EXERCISE AIM:
Your reply should be a single number, the count of lines in the records that contain the string "React".

RECORDS SHOWN:
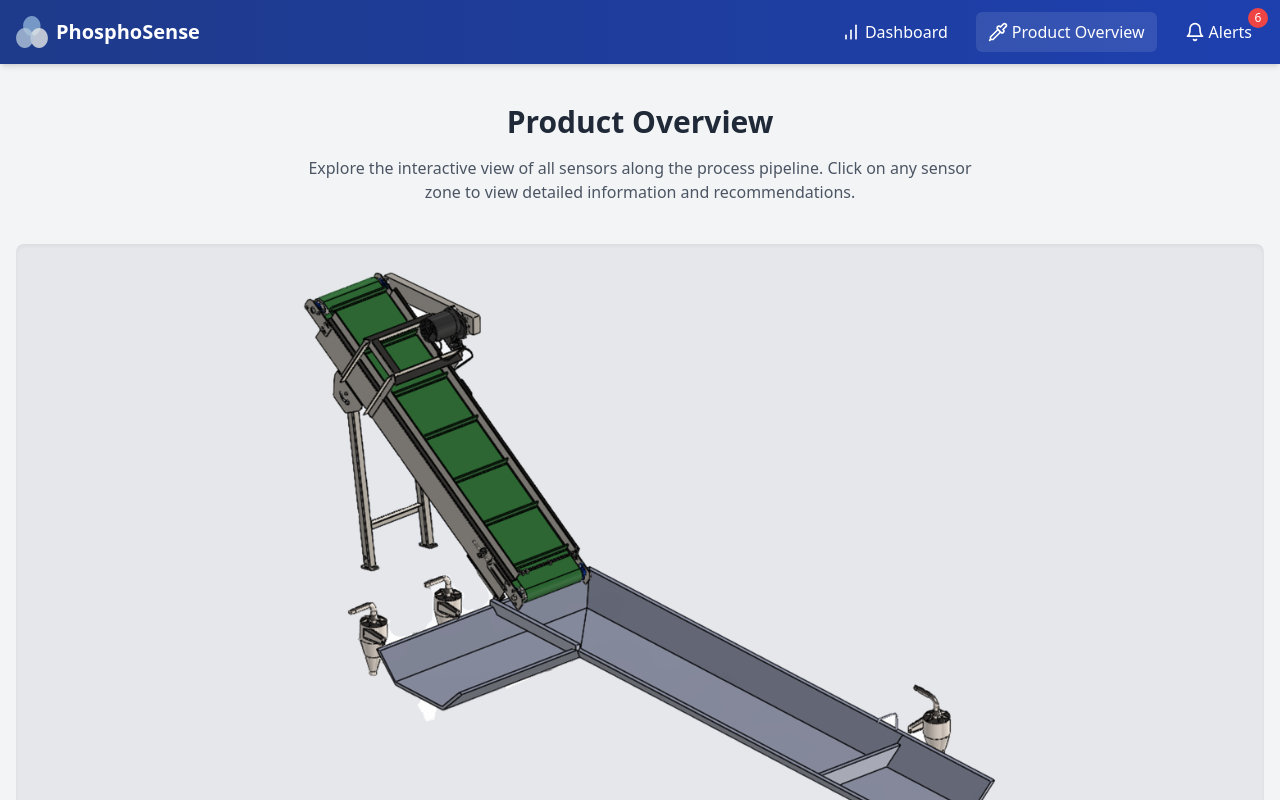
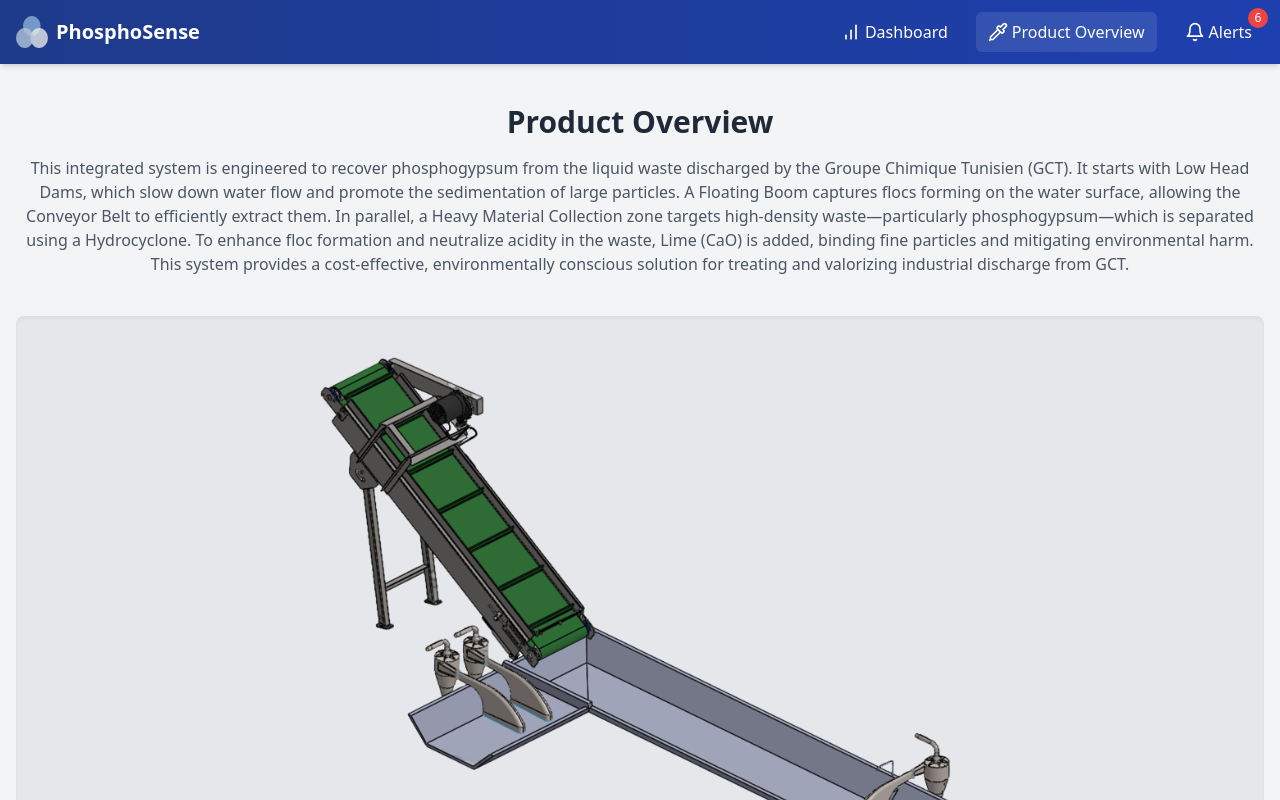
Before and after one commit to yassinekolsi/nrtf-phosphogypse, a React (Vite) app: page / in a window 1280 px wide. Both pictures are taken after a click on the button "Product Overview". Shown: the top 800 px of the page. Built offline with nearby package versions, Linux system fonts and the light colour scheme.

Commit message:
final commit

```diff
--- a/src/components/SensorVisualization.tsx
+++ b/src/components/SensorVisualization.tsx
@@ -50,8 +50,8 @@ const SensorVisualization: React.FC<SensorVisualizationProps> = () => {
     <div className="container mx-auto px-4 py-10">
       <div className="mb-10 text-center">
         <h2 className="text-3xl font-bold text-gray-800 mb-4">Product Overview</h2>
-        <p className="text-gray-600 max-w-2xl mx-auto">
-          Explore the interactive view of all sensors along the process pipeline. Click on any sensor zone to view detailed information and recommendations.
+        <p className="text-gray-600 ">
+        This integrated system is engineered to recover phosphogypsum from the liquid waste discharged by the Groupe Chimique Tunisien (GCT). It starts with Low Head Dams, which slow down water flow and promote the sedimentation of large particles. A Floating Boom captures flocs forming on the water surface, allowing the Conveyor Belt to efficiently extract them. In parallel, a Heavy Material Collection zone targets high-density waste—particularly phosphogypsum—which is separated using a Hydrocyclone. To enhance floc formation and neutralize acidity in the waste, Lime (CaO) is added, binding fine particles and mitigating environmental harm. This system provides a cost-effective, environmentally conscious solution for treating and valorizing industrial discharge from GCT.
         </p>
       </div>
 
@@ -79,6 +79,9 @@ const SensorVisualization: React.FC<SensorVisualizationProps> = () => {
             <p className="mt-4 text-gray-600 text-sm text-center px-2">{section.description}</p>
           </div>
         ))}
+        <div style={{ paddingBottom: '70px' }} className="container mx-auto px-16 py-6">
+  {/* Your existing content */}
+</div>
       </div>
     </div>
   );
```
Also changed, not shown: images/jaabouk.png, 1 other file (tests, documents, lock files or other folders).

TASK SOLUTION:
3